"Foreign governments subsidize their producers so egregiously that many of these countries produce far more sugar than the market demands," stated Jack Roney, the Director of Economics and Policy Analysis at the American Sugar Alliance. "Rather than store these surpluses, or close mills and lose jobs, as the United States has done, these countries dump their subsidized sugar on the world market."
This dumping happens so frequently continued Roney that the "world price" for sugar does not reflect the market forces of supply and demand. "Sugar producers are responding not to world market signals but rather to domestic market prices and the government programs that sustain those prices," he added.
A similar situation applies for U.S. cotton, where the government of China has been stockpiling cotton supplies and then increasing support for domestic producers. The result has been erratic price swings and reduced demand that have hurt American cotton growers who are operating largely without any kind of safety net.
"China's fiber policies have been one of the largest factors influencing cotton markets over the past five years," explained Dr. Gary Adams, the president and CEO of the National Cotton Council.
This reality flies in the face of farm policy critics who would have you believe that if America eliminated its farm support then other nations would follow suit. This hearing series on foreign subsidies coupled with a handful of studies on the trade-distorting policies of our international neighbors demonstrates, quite persuasively, why farm policy is essential for the survival of American agriculture.
Unilateral weakening or even outright elimination of U.S. farm policy won't take us to a free market utopia without concessions from our foreign counterparts Roney concluded. "We would be sacrificing good American jobs in a dynamic, efficient industry in favor of foreign jobs in the countries that continue to subsidize."

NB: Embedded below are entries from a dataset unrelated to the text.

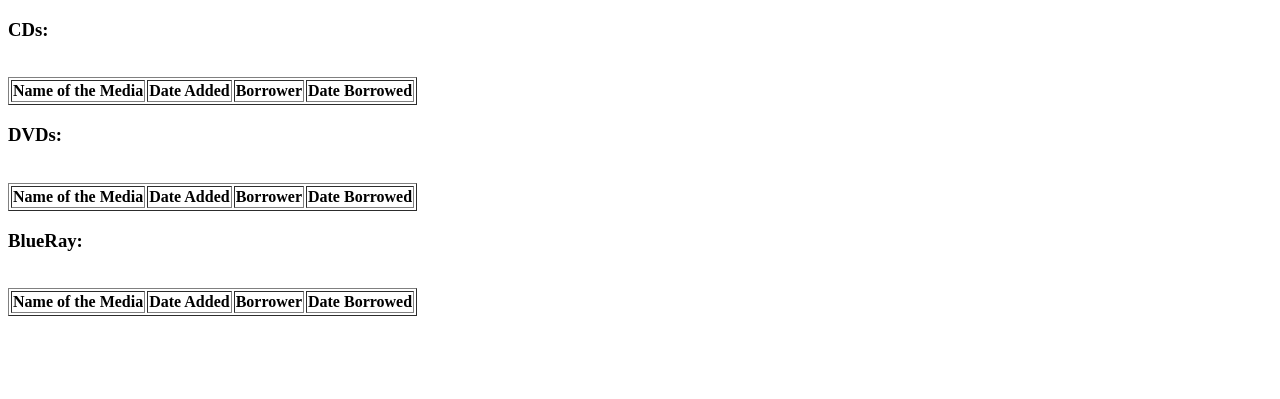
Repository: sjayach/CS320
Page: http://localhost/Practise/DisplayMedia
These files come from the project's save history. The page is drawn as it stood at one moment and after the next save; the edit follows.
The browser window is 1280 px wide. The pictures show the whole page.
The page is served by Tomcat 9. Other server files are loaded and not shown. Queries for data that is not in the repository find no rows.

Above is the page before, as saved 2015-06-11 19:21:18.

### Practise/WebContent/WEB-INF/MediaDisplay.jsp
<%@ page language="java" contentType="text/html; charset=ISO-8859-1"
    pageEncoding="ISO-8859-1"%>
    <%@ taglib prefix="c" uri="http://java.sun.com/jsp/jstl/core" %>
<!DOCTYPE html PUBLIC "-//W3C//DTD HTML 4.01 Transitional//EN" "http://www.w3.org/TR/html4/loose.dtd">
<html>
<head>
<meta http-equiv="Content-Type" content="text/html; charset=ISO-8859-1">
<title>Insert title here</title>
</head>
<body>
<h3>CDs:</h3><br />
<table border="1">
	<tr>
		<th>Name of the Media</th>
		<th>Date Added</th>
		<th>Borrower</th>
		<th>Date Borrowed</th>
	</tr>
	<c:forEach items="${ medialist}" var="media">
		<c:if test="${media.types == 'CD' }">
		<tr>

			<td>${media.namemedia}</td>
			<td>${media.addDate}</td>
			<c:choose>
				<c:when test="${not empty media.borrowed}">
					<td>${media.borrowed}<br/><a href ="DisplayMedia?return=${media.id}">Return</a></td>

					<td>${media.lentdate }
				</c:when>
				<c:otherwise>
					<td><a href ="LendPage?id=${media.id}">Lend</a></td>
					<td></td>
				</c:otherwise>
			</c:choose>
		</tr>
	</c:if>
	</c:forEach>

</table>





<h3>DVDs:</h3><br />
<table border="1">
	<tr>
		<th>Name of the Media</th>
		<th>Date Added</th>
		<th>Borrower</th>
		<th>Date Borrowed</th>
	</tr>
	<c:forEach items="${ medialist}" var="media">
		<c:if test="${media.types == 'DVD' }">
		<tr>

			<td>${media.namemedia}</td>
			<td>${media.addDate}</td>
			<c:choose>
				<c:when test="${not empty media.borrowed}">
					<td>${media.borrowed}</td>
					<td>${media.lentDate }
				</c:when>
				<c:otherwise>
					<td><a href ="LendPage?id=${media.id}">Lend</a></td>
					<td></td>
				</c:otherwise>
			</c:choose>
		</tr>
	</c:if>
	</c:forEach>

</table>



<h3>BlueRay:</h3><br />
<table border="1">
	<tr>
		<th>Name of the Media</th>
		<th>Date Added</th>
		<th>Borrower</th>
		<th>Date Borrowed</th>
	</tr>
	<c:forEach items="${ medialist}" var="media">
		<c:if test="${media.types == 'BlueRay' }">
		<tr>

			<td>${media.namemedia}</td>
			<td>${media.addDate}</td>
			<c:choose>
				<c:when test="${not empty media.borrowed}">
					<td>${media.borrowed}</td>
					<td>${media.lentDate }
				</c:when>
				<c:otherwise>
					<td><a href ="LendPage?id=${media.id}">Lend</a></td>
					<td></td>
				</c:otherwise>
			</c:choose>
		</tr>
	</c:if>
	</c:forEach>

</table>


</body>
</html>

### Practise/src/mediaStore/DisplayMedia.java
package mediaStore;

import java.io.IOException;
import java.sql.Connection;
import java.sql.Date;
import java.sql.Driver;
import java.sql.DriverManager;
import java.sql.ResultSet;
import java.sql.Statement;
import java.sql.Timestamp;
import java.util.ArrayList;
import java.util.List;

import javax.servlet.ServletContext;
import javax.servlet.ServletException;
import javax.servlet.annotation.WebServlet;
import javax.servlet.http.HttpServlet;
import javax.servlet.http.HttpServletRequest;
import javax.servlet.http.HttpServletResponse;

/**
 * Servlet implementation class DisplayMedia
 */
@WebServlet("/DisplayMedia")
public class DisplayMedia extends HttpServlet {
	private static final long serialVersionUID = 1L;

	protected void doGet(HttpServletRequest request, HttpServletResponse response) throws ServletException, IOException {

		ServletContext context = this.getServletContext();
		String host = "cs3.calstatela.edu";
		String port = "3306";
		String dbName = "cs320stu47";
		String username = "cs320stu47";
		String password = "..7qX4#g";

		String url = "jdbc:mysql://" + host + ":" + port + "/" + dbName;

		try{
			// Dynamically include the MySQL Driver
			Class.forName("org.gjt.mm.mysql.Driver").newInstance();

			// Instantiate the Driver
			Driver driver = new org.gjt.mm.mysql.Driver();

			// Connect to the Database
			Connection connection =
					DriverManager.getConnection(url, username, password);

			// Create a Statement
			Statement statement = connection.createStatement();

			if (request.getParameter("return") != null) {
				int id=Integer.parseInt(request.getParameter("return"));
				String query ="UPDATE Media SET isLoan=0,Borrowed=NULL,lentDate=NULL WHERE id="+id;
				statement.executeUpdate(query);
			}
			String query ="SELECT * FROM Media";
			List<MediaBean> mediaList = new ArrayList<MediaBean>();
			ResultSet rs = statement.executeQuery(query);
			while(rs.next()) {
				int id = rs.getInt("id");
				String type = rs.getString("type");
				String namemedia = rs.getString("nameMedia");
				Timestamp addDate = rs.getTimestamp("addDate");
				boolean isloan = rs.getBoolean("isLoan");
				String lentdate= rs.getString("lentDate");
				String borrowed = rs.getString("Borrowed");
				mediaList.add(new MediaBean(id, type,namemedia,addDate,isloan,lentdate,borrowed));
				System.out.println("type" +type + "Name" +namemedia+ "date" + addDate);
			}
			connection.close();
			request.setAttribute("medialist", mediaList);
			context.setAttribute("MediContext", mediaList);
			request.getRequestDispatcher("/WEB-INF/MediaDisplay.jsp").forward(request,response);
		} catch(Exception e) {}
	}


	protected void doPost(HttpServletRequest request, HttpServletResponse response) throws ServletException, IOException {

		doGet(request,response);
	}

}

After the next save:
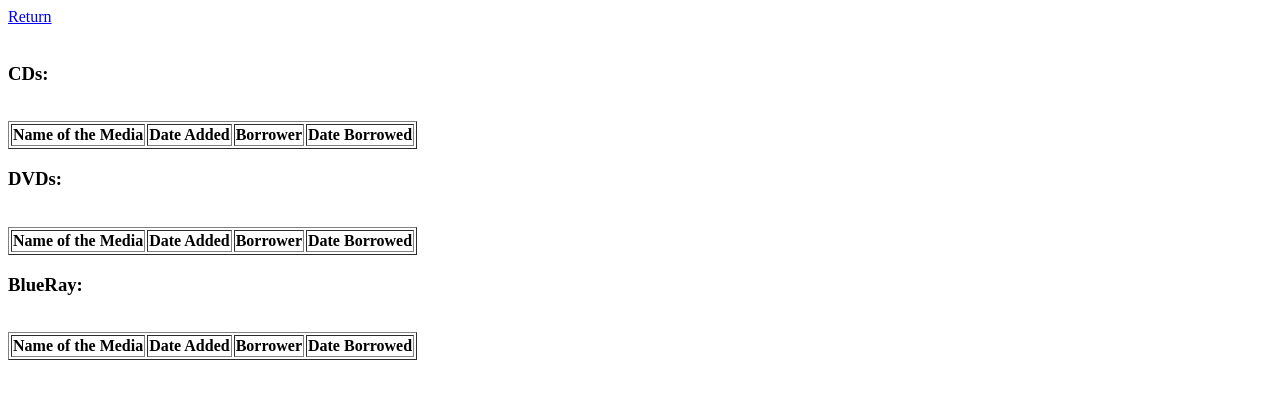
Saved 2 min 0 s later.
--- a/Practise/WebContent/WEB-INF/MediaDisplay.jsp
+++ b/Practise/WebContent/WEB-INF/MediaDisplay.jsp
@@ -8,6 +8,8 @@
 <title>Insert title here</title>
 </head>
 <body>
+
+<a href ="AddMedia?return=${media.id}">Return</a><br /><br />
 <h3>CDs:</h3><br />
 <table border="1">
 	<tr>
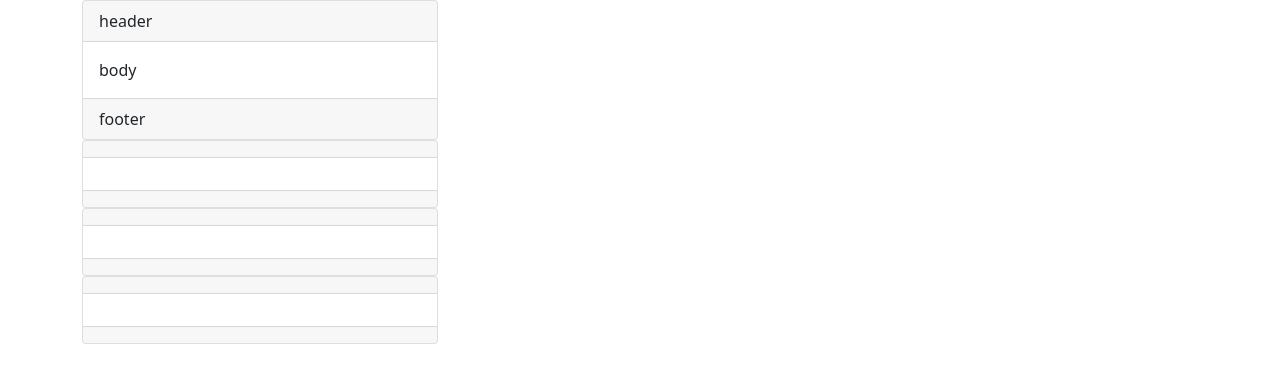
Repository: gavinj1999/EmmetBootstrapExamples
Page: index.html
These files come from the project's save history. The page is drawn as it stood at one moment and after the next save; the edit follows.
The browser window is 1280 px wide. The pictures show the whole page.

Above is the page before, as saved 2022-05-23 18:14:14.

### index.html
<!doctype html>
<html lang="en">
  <head>
    <title>Bootstrap</title>
    <!-- Required meta tags -->
    <meta charset="utf-8">
    <meta name="viewport" content="width=device-width, initial-scale=1, shrink-to-fit=no">

    <!-- Bootstrap CSS v5.0.2 -->
    <link rel="stylesheet" href="https://cdn.jsdelivr.net/npm/bootstrap@5.0.2/dist/css/bootstrap.min.css"  integrity="sha384-EVSTQN3/azprG1Anm3QDgpJLIm9Nao0Yz1ztcQTwFspd3yD65VohhpuuCOmLASjC" crossorigin="anonymous">

  </head>
  <body>
      <div class="container">
          <div class="row">
              <div class="col-md-4">
                  <div class="card">
                      <div class="card-header">header</div>
                      <div class="card-body">body</div>
                      <div class="card-footer">footer</div>
                  </div>
                  <div class="card">
                      <div class="card-header"></div>
                      <div class="card-body"></div>
                      <div class="card-footer"></div>
                  </div>
                  <div class="card">
                      <div class="card-header"></div>
                      <div class="card-body"></div>
                      <div class="card-footer"></div>
                  </div>
                  <div class="card">
                      <div class="card-header"></div>
                      <div class="card-body"></div>
                      <div class="card-footer"></div>
                  </div>
              </div>
          </div>
      </div>
    <!-- Bootstrap JavaScript Libraries -->
    <script src="https://cdn.jsdelivr.net/npm/@popperjs/core@2.9.2/dist/umd/popper.min.js" integrity="sha384-IQsoLXl5PILFhosVNubq5LC7Qb9DXgDA9i+tQ8Zj3iwWAwPtgFTxbJ8NT4GN1R8p" crossorigin="anonymous"></script>
    <script src="https://cdn.jsdelivr.net/npm/bootstrap@5.0.2/dist/js/bootstrap.min.js" integrity="sha384-cVKIPhGWiC2Al4u+LWgxfKTRIcfu0JTxR+EQDz/bgldoEyl4H0zUF0QKbrJ0EcQF" crossorigin="anonymous"></script>
  </body>
</html>

After the next save:
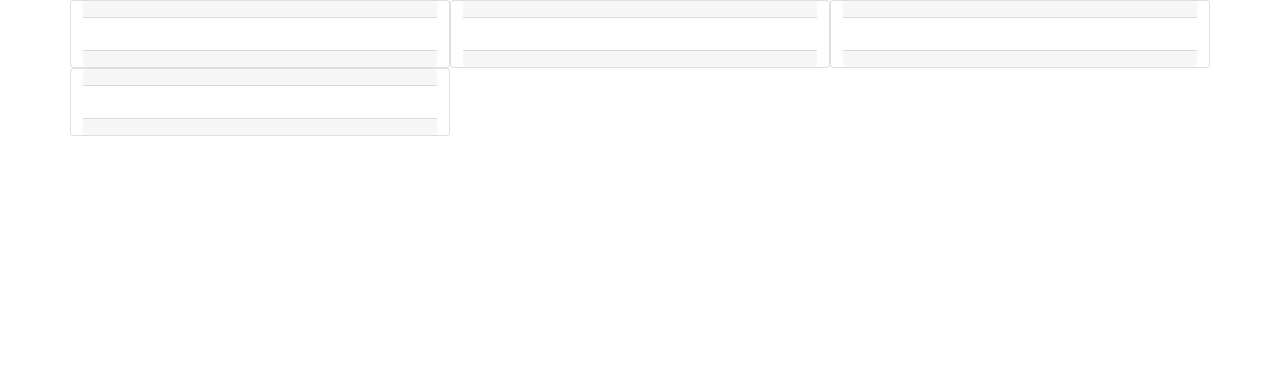
Saved 69 s later.
--- a/index.html
+++ b/index.html
@@ -13,27 +13,25 @@
   <body>
       <div class="container">
           <div class="row">
-              <div class="col-md-4">
-                  <div class="card">
-                      <div class="card-header">header</div>
-                      <div class="card-body">body</div>
-                      <div class="card-footer">footer</div>
-                  </div>
-                  <div class="card">
-                      <div class="card-header"></div>
-                      <div class="card-body"></div>
-                      <div class="card-footer"></div>
-                  </div>
-                  <div class="card">
-                      <div class="card-header"></div>
-                      <div class="card-body"></div>
-                      <div class="card-footer"></div>
-                  </div>
-                  <div class="card">
-                      <div class="card-header"></div>
-                      <div class="card-body"></div>
-                      <div class="card-footer"></div>
-                  </div>
+              <div class="col-md-4 div card">
+                  <div class="card-header"></div>
+                  <div class="card-body"></div>
+                  <div class="card-footer"></div>
+              </div>
+              <div class="col-md-4 div card">
+                  <div class="card-header"></div>
+                  <div class="card-body"></div>
+                  <div class="card-footer"></div>
+              </div>
+              <div class="col-md-4 div card">
+                  <div class="card-header"></div>
+                  <div class="card-body"></div>
+                  <div class="card-footer"></div>
+              </div>
+              <div class="col-md-4 div card">
+                  <div class="card-header"></div>
+                  <div class="card-body"></div>
+                  <div class="card-footer"></div>
               </div>
           </div>
       </div>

The point is well made. There are no more efficient farmers in the world than U.S. producers. But we cannot and should not expect them to compete against foreign governments.